WHAT YOU HAVE TO DO |
Your answer must be an exact copy of the records below.

════════

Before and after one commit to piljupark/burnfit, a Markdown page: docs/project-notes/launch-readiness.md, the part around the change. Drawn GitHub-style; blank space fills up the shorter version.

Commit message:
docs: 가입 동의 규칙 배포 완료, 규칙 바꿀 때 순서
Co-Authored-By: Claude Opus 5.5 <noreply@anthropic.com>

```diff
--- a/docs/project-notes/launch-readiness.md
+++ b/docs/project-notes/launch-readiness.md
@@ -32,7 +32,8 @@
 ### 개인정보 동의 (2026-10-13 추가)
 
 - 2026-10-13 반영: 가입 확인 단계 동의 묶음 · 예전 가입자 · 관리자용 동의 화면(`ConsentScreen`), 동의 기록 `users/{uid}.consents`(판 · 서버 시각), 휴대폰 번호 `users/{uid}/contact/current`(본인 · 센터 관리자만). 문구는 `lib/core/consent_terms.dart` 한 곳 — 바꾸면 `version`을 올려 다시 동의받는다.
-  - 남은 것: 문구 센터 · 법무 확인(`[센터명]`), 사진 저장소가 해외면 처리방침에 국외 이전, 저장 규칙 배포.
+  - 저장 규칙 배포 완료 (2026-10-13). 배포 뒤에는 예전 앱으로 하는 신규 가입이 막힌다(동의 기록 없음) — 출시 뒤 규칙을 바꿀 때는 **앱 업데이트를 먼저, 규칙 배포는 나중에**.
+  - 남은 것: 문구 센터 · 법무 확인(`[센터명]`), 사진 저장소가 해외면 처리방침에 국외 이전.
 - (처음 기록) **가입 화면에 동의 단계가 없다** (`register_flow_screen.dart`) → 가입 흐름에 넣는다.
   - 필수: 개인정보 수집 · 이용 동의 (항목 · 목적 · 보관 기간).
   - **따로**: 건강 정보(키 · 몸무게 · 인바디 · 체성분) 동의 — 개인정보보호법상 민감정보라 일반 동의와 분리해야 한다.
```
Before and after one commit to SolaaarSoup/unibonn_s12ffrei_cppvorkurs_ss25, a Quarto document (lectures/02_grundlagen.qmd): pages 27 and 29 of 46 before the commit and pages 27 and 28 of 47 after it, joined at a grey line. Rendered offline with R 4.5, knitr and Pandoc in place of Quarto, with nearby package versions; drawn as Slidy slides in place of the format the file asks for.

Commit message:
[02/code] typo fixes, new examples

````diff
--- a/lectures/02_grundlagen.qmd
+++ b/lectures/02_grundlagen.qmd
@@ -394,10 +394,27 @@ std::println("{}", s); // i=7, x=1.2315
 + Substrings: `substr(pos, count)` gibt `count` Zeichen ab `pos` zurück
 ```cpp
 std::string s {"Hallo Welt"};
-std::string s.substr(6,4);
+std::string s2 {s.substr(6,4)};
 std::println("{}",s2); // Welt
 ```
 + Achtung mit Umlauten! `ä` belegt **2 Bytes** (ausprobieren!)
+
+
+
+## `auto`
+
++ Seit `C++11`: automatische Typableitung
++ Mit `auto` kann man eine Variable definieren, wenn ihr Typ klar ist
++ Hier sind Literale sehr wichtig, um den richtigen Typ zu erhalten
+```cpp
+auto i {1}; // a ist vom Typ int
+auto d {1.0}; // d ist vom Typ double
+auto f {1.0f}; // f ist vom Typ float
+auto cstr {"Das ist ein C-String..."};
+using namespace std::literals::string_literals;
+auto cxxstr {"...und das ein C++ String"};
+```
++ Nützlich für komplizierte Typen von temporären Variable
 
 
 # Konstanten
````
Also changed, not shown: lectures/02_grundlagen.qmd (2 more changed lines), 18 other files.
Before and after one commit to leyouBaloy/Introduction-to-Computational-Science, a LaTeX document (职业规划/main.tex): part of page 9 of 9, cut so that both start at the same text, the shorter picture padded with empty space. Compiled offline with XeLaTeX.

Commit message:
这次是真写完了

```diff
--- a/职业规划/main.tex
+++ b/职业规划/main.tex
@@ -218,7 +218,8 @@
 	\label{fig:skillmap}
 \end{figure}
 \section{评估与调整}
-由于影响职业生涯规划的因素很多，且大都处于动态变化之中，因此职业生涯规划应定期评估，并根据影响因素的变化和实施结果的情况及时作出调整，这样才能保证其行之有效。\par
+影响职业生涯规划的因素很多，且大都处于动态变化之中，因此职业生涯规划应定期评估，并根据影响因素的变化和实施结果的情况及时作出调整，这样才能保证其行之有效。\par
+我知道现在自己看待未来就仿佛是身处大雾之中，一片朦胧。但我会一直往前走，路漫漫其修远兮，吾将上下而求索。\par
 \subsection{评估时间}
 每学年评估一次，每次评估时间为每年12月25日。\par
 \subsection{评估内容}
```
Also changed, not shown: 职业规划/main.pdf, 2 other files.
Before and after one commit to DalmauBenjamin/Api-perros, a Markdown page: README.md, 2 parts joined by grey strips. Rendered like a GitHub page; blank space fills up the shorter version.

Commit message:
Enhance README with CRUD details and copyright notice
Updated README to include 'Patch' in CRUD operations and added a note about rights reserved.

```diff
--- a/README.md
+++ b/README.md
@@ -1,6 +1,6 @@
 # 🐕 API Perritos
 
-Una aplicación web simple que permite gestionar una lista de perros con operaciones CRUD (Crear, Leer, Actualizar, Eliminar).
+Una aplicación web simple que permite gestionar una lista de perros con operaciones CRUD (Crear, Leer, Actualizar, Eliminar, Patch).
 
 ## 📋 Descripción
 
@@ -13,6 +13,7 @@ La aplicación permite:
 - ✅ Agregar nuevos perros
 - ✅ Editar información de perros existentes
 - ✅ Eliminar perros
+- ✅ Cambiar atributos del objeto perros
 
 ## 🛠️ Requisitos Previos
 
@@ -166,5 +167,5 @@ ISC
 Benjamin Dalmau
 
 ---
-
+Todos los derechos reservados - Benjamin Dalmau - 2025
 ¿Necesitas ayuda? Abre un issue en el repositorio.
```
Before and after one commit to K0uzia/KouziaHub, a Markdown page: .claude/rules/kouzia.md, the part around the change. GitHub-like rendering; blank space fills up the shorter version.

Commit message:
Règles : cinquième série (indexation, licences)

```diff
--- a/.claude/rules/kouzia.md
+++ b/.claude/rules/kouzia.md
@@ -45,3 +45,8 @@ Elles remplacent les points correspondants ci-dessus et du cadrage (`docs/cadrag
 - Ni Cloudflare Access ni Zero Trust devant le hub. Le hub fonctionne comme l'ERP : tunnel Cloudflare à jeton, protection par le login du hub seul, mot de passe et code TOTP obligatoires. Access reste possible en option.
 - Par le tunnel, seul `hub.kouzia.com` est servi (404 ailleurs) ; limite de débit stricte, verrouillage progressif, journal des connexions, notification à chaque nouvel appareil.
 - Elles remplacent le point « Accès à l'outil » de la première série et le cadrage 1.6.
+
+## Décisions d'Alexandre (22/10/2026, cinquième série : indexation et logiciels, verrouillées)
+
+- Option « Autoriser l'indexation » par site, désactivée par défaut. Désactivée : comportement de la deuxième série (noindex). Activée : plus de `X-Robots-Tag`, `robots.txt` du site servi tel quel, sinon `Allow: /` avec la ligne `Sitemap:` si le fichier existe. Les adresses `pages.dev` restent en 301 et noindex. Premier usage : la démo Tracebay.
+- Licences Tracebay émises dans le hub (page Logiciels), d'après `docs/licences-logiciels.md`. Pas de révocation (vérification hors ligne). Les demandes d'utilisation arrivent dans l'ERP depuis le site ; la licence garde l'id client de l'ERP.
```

════════

RESPONSE |
Before and after one commit to piljupark/burnfit, a Markdown page: docs/project-notes/launch-readiness.md, the part around the change. Drawn GitHub-style; blank space fills up the shorter version.

Commit message:
docs: 가입 동의 규칙 배포 완료, 규칙 바꿀 때 순서
Co-Authored-By: Claude Opus 5.5 <noreply@anthropic.com>

```diff
--- a/docs/project-notes/launch-readiness.md
+++ b/docs/project-notes/launch-readiness.md
@@ -32,7 +32,8 @@
 ### 개인정보 동의 (2026-10-13 추가)
 
 - 2026-10-13 반영: 가입 확인 단계 동의 묶음 · 예전 가입자 · 관리자용 동의 화면(`ConsentScreen`), 동의 기록 `users/{uid}.consents`(판 · 서버 시각), 휴대폰 번호 `users/{uid}/contact/current`(본인 · 센터 관리자만). 문구는 `lib/core/consent_terms.dart` 한 곳 — 바꾸면 `version`을 올려 다시 동의받는다.
-  - 남은 것: 문구 센터 · 법무 확인(`[센터명]`), 사진 저장소가 해외면 처리방침에 국외 이전, 저장 규칙 배포.
+  - 저장 규칙 배포 완료 (2026-10-13). 배포 뒤에는 예전 앱으로 하는 신규 가입이 막힌다(동의 기록 없음) — 출시 뒤 규칙을 바꿀 때는 **앱 업데이트를 먼저, 규칙 배포는 나중에**.
+  - 남은 것: 문구 센터 · 법무 확인(`[센터명]`), 사진 저장소가 해외면 처리방침에 국외 이전.
 - (처음 기록) **가입 화면에 동의 단계가 없다** (`register_flow_screen.dart`) → 가입 흐름에 넣는다.
   - 필수: 개인정보 수집 · 이용 동의 (항목 · 목적 · 보관 기간).
   - **따로**: 건강 정보(키 · 몸무게 · 인바디 · 체성분) 동의 — 개인정보보호법상 민감정보라 일반 동의와 분리해야 한다.
```
Before and after one commit to SolaaarSoup/unibonn_s12ffrei_cppvorkurs_ss25, a Quarto document (lectures/02_grundlagen.qmd): pages 27 and 29 of 46 before the commit and pages 27 and 28 of 47 after it, joined at a grey line. Rendered offline with R 4.5, knitr and Pandoc in place of Quarto, with nearby package versions; drawn as Slidy slides in place of the format the file asks for.

Commit message:
[02/code] typo fixes, new examples

````diff
--- a/lectures/02_grundlagen.qmd
+++ b/lectures/02_grundlagen.qmd
@@ -394,10 +394,27 @@ std::println("{}", s); // i=7, x=1.2315
 + Substrings: `substr(pos, count)` gibt `count` Zeichen ab `pos` zurück
 ```cpp
 std::string s {"Hallo Welt"};
-std::string s.substr(6,4);
+std::string s2 {s.substr(6,4)};
 std::println("{}",s2); // Welt
 ```
 + Achtung mit Umlauten! `ä` belegt **2 Bytes** (ausprobieren!)
+
+
+
+## `auto`
+
++ Seit `C++11`: automatische Typableitung
++ Mit `auto` kann man eine Variable definieren, wenn ihr Typ klar ist
++ Hier sind Literale sehr wichtig, um den richtigen Typ zu erhalten
+```cpp
+auto i {1}; // a ist vom Typ int
+auto d {1.0}; // d ist vom Typ double
+auto f {1.0f}; // f ist vom Typ float
+auto cstr {"Das ist ein C-String..."};
+using namespace std::literals::string_literals;
+auto cxxstr {"...und das ein C++ String"};
+```
++ Nützlich für komplizierte Typen von temporären Variable
 
 
 # Konstanten
````
Also changed, not shown: lectures/02_grundlagen.qmd (2 more changed lines), 18 other files.
Before and after one commit to leyouBaloy/Introduction-to-Computational-Science, a LaTeX document (职业规划/main.tex): part of page 9 of 9, cut so that both start at the same text, the shorter picture padded with empty space. Compiled offline with XeLaTeX.

Commit message:
这次是真写完了

```diff
--- a/职业规划/main.tex
+++ b/职业规划/main.tex
@@ -218,7 +218,8 @@
 	\label{fig:skillmap}
 \end{figure}
 \section{评估与调整}
-由于影响职业生涯规划的因素很多，且大都处于动态变化之中，因此职业生涯规划应定期评估，并根据影响因素的变化和实施结果的情况及时作出调整，这样才能保证其行之有效。\par
+影响职业生涯规划的因素很多，且大都处于动态变化之中，因此职业生涯规划应定期评估，并根据影响因素的变化和实施结果的情况及时作出调整，这样才能保证其行之有效。\par
+我知道现在自己看待未来就仿佛是身处大雾之中，一片朦胧。但我会一直往前走，路漫漫其修远兮，吾将上下而求索。\par
 \subsection{评估时间}
 每学年评估一次，每次评估时间为每年12月25日。\par
 \subsection{评估内容}
```
Also changed, not shown: 职业规划/main.pdf, 2 other files.
Before and after one commit to DalmauBenjamin/Api-perros, a Markdown page: README.md, 2 parts joined by grey strips. Rendered like a GitHub page; blank space fills up the shorter version.

Commit message:
Enhance README with CRUD details and copyright notice
Updated README to include 'Patch' in CRUD operations and added a note about rights reserved.

```diff
--- a/README.md
+++ b/README.md
@@ -1,6 +1,6 @@
 # 🐕 API Perritos
 
-Una aplicación web simple que permite gestionar una lista de perros con operaciones CRUD (Crear, Leer, Actualizar, Eliminar).
+Una aplicación web simple que permite gestionar una lista de perros con operaciones CRUD (Crear, Leer, Actualizar, Eliminar, Patch).
 
 ## 📋 Descripción
 
@@ -13,6 +13,7 @@ La aplicación permite:
 - ✅ Agregar nuevos perros
 - ✅ Editar información de perros existentes
 - ✅ Eliminar perros
+- ✅ Cambiar atributos del objeto perros
 
 ## 🛠️ Requisitos Previos
 
@@ -166,5 +167,5 @@ ISC
 Benjamin Dalmau
 
 ---
-
+Todos los derechos reservados - Benjamin Dalmau - 2025
 ¿Necesitas ayuda? Abre un issue en el repositorio.
```
Before and after one commit to K0uzia/KouziaHub, a Markdown page: .claude/rules/kouzia.md, the part around the change. GitHub-like rendering; blank space fills up the shorter version.

Commit message:
Règles : cinquième série (indexation, licences)

```diff
--- a/.claude/rules/kouzia.md
+++ b/.claude/rules/kouzia.md
@@ -45,3 +45,8 @@ Elles remplacent les points correspondants ci-dessus et du cadrage (`docs/cadrag
 - Ni Cloudflare Access ni Zero Trust devant le hub. Le hub fonctionne comme l'ERP : tunnel Cloudflare à jeton, protection par le login du hub seul, mot de passe et code TOTP obligatoires. Access reste possible en option.
 - Par le tunnel, seul `hub.kouzia.com` est servi (404 ailleurs) ; limite de débit stricte, verrouillage progressif, journal des connexions, notification à chaque nouvel appareil.
 - Elles remplacent le point « Accès à l'outil » de la première série et le cadrage 1.6.
+
+## Décisions d'Alexandre (22/10/2026, cinquième série : indexation et logiciels, verrouillées)
+
+- Option « Autoriser l'indexation » par site, désactivée par défaut. Désactivée : comportement de la deuxième série (noindex). Activée : plus de `X-Robots-Tag`, `robots.txt` du site servi tel quel, sinon `Allow: /` avec la ligne `Sitemap:` si le fichier existe. Les adresses `pages.dev` restent en 301 et noindex. Premier usage : la démo Tracebay.
+- Licences Tracebay émises dans le hub (page Logiciels), d'après `docs/licences-logiciels.md`. Pas de révocation (vérification hors ligne). Les demandes d'utilisation arrivent dans l'ERP depuis le site ; la licence garde l'id client de l'ERP.
```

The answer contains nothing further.